**Your assignment:** Show every line from the data below that includes "height".

### Data to process ###

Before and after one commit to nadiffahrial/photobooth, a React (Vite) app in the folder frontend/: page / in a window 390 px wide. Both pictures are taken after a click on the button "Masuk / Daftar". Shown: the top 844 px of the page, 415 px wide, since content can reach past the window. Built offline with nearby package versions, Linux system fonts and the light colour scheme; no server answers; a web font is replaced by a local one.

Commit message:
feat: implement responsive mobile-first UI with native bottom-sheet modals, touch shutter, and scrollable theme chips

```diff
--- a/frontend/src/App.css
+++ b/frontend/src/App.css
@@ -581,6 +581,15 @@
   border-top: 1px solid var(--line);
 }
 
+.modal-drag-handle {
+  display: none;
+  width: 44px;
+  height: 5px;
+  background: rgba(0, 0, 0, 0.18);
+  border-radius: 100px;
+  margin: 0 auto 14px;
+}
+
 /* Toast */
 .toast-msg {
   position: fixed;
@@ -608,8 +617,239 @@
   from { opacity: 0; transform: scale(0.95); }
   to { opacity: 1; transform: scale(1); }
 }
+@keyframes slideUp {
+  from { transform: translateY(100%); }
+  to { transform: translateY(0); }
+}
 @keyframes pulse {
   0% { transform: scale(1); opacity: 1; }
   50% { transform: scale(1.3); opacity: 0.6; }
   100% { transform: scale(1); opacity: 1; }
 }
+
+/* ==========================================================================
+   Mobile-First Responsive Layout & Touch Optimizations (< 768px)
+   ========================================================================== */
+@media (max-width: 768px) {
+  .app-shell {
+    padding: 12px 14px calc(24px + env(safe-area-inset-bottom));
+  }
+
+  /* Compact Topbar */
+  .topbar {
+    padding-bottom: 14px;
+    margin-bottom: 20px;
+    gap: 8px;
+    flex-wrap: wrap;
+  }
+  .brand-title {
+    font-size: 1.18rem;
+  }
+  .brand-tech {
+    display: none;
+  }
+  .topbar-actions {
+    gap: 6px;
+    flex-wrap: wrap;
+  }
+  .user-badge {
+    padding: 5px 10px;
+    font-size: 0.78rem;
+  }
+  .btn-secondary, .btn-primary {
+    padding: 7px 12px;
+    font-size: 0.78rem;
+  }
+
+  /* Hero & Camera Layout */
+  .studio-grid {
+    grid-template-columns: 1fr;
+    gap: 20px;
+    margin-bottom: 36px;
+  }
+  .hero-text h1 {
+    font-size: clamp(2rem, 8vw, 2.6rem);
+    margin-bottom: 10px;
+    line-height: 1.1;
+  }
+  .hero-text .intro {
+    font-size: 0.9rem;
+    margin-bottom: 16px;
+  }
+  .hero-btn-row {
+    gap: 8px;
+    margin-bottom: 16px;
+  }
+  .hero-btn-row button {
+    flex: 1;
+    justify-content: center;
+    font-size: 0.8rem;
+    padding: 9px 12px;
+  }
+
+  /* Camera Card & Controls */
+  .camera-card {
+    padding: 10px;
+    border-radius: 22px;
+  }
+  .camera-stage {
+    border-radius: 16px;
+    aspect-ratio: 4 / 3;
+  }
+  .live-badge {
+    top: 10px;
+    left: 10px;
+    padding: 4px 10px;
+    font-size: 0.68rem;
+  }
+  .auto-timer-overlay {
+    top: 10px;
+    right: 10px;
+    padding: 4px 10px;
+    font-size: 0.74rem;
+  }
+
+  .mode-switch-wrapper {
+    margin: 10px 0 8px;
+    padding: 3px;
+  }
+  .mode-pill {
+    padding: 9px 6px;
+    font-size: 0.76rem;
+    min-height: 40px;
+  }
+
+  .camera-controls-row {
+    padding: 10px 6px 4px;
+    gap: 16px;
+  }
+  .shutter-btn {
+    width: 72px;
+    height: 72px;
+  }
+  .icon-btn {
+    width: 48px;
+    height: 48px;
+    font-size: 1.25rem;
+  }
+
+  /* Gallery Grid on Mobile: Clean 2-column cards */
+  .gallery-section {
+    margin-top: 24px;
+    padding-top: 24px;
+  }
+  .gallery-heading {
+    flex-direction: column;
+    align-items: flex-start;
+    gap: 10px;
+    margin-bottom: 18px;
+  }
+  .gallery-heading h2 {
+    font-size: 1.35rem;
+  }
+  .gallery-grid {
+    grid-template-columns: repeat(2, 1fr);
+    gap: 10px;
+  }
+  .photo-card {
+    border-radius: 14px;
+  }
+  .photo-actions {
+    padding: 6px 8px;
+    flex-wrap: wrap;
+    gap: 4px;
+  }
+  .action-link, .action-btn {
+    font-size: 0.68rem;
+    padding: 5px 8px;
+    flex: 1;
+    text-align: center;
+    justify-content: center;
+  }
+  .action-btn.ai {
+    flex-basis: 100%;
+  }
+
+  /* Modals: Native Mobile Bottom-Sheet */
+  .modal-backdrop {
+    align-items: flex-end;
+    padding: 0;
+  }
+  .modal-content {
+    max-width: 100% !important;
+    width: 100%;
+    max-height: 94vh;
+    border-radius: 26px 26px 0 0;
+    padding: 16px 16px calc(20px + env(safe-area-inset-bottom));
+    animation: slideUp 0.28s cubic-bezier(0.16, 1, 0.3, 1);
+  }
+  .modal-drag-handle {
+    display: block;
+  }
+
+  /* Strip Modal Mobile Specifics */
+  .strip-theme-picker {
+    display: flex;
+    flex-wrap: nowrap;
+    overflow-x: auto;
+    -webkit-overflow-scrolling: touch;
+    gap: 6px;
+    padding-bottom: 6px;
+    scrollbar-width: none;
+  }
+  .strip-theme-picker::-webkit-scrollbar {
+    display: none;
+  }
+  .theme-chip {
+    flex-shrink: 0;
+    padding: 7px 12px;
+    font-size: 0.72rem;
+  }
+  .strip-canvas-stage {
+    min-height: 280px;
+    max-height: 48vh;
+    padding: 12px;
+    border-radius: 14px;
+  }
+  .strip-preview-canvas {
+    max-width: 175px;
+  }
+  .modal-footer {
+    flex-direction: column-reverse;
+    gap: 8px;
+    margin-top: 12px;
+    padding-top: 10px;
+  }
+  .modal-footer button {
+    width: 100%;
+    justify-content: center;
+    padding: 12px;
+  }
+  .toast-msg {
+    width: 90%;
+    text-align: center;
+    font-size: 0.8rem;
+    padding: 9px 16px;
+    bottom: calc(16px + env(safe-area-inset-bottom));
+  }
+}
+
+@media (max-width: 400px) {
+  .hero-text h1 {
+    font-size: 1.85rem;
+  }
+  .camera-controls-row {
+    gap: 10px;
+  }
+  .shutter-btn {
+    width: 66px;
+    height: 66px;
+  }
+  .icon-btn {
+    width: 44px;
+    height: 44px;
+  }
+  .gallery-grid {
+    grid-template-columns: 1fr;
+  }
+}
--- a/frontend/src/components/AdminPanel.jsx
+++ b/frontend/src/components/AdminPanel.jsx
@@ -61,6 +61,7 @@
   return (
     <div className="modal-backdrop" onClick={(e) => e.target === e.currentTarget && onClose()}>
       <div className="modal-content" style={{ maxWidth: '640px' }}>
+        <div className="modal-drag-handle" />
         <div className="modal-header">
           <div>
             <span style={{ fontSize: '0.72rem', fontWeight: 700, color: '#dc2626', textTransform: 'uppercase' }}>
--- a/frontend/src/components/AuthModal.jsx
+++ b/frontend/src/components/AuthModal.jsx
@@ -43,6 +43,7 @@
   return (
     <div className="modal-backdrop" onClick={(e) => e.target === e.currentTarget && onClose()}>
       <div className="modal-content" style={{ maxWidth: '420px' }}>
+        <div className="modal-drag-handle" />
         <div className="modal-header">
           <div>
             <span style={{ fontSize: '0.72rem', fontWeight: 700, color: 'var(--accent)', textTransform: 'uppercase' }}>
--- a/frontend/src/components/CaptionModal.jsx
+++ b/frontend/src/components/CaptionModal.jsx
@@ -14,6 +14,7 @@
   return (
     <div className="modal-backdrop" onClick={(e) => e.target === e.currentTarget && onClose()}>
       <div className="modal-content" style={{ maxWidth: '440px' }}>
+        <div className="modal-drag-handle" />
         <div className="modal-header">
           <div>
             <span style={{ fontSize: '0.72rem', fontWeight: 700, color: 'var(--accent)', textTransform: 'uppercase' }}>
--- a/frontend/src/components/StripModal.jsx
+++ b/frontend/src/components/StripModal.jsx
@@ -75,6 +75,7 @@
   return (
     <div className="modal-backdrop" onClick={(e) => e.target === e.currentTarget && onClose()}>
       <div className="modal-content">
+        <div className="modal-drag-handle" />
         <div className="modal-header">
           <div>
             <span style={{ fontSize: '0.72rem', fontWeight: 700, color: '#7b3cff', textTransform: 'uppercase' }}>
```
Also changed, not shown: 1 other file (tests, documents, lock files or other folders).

###

**Answer for this exercise:**
+  height: 5px;
+    line-height: 1.1;
+    min-height: 40px;
+    height: 72px;
+    height: 48px;
+    max-height: 94vh;
+    min-height: 280px;
+    max-height: 48vh;
+    height: 66px;
+    height: 44px;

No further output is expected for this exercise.